COVID-19 Commercial Property Insurance Coverage Issues: The Sequel

In a prior post, we covered the issue of the COVID-19 pandemic and commercial property insurance coverage. We advised that all businesses review their commercial property insurance policies to determine if they potentially have coverage for any of the actual, or anticipated, losses.  In that prior post, we examined, among other areas of coverage, Business Interruption Insurance.

Business interruption insurance protects against economic losses resulting from a business’s inability to use the insured property. Business interruption insurance generally pays for (i) loss of revenue that would have been earned had there been no business interruption, and (ii) the continuing normal operating expenses incurred the damaged property is restored.

Typical business interruption policies  generally require the following in order for a business interruption to be a recoverable loss: (1) physical damage to insured property, (2) which damage is caused by a covered peril,  (3) which results in quantifiable business interruption loss until the time  the damaged property is restored.

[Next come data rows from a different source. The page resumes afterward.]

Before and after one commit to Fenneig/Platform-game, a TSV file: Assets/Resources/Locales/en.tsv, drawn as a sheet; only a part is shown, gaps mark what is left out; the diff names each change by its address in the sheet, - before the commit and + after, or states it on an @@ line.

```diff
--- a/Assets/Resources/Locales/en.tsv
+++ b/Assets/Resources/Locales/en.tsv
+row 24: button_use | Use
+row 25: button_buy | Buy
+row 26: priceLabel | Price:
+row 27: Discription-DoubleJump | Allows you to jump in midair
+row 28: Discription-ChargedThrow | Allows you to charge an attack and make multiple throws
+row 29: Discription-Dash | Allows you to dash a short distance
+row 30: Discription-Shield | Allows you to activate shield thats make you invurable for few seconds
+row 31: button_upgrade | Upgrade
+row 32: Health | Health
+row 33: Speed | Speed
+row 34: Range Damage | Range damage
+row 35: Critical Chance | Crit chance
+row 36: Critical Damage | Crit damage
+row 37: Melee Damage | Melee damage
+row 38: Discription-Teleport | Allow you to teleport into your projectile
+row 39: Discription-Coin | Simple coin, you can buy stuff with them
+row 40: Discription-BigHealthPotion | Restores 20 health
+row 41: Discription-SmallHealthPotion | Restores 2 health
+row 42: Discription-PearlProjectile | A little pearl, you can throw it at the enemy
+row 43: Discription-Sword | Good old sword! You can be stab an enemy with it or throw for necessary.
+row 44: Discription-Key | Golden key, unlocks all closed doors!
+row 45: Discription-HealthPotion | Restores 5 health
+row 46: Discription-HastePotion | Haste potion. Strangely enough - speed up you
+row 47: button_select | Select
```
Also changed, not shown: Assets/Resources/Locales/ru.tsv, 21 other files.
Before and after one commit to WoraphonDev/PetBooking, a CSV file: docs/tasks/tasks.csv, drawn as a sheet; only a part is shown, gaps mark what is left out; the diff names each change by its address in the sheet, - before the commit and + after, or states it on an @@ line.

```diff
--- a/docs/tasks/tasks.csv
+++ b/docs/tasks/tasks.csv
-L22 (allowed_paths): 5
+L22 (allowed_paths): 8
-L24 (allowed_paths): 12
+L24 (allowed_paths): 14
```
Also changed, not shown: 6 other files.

We noted that because business interruption coverage is part of a commercial property policy, property damage and loss is generally required to trigger coverage. Thus, business interruption by itself, without property damage, is typically not enough to trigger coverage.

Thus, the critical issue in determining whether there is business interruption coverage is, whether Covid-19 caused “property loss and damage” resulting in the loss of income.  While the virus does not cause obvious visual physical damage to property in the same way a hurricane, for example, does, it nevertheless is, presumably, present in the covered property. In similar circumstances, some courts have found that the actual presence of harmful substances at or on a property can constitute “property damage” that triggers first party property coverage, even though those substances do not result in obvious visual physical harm to the property.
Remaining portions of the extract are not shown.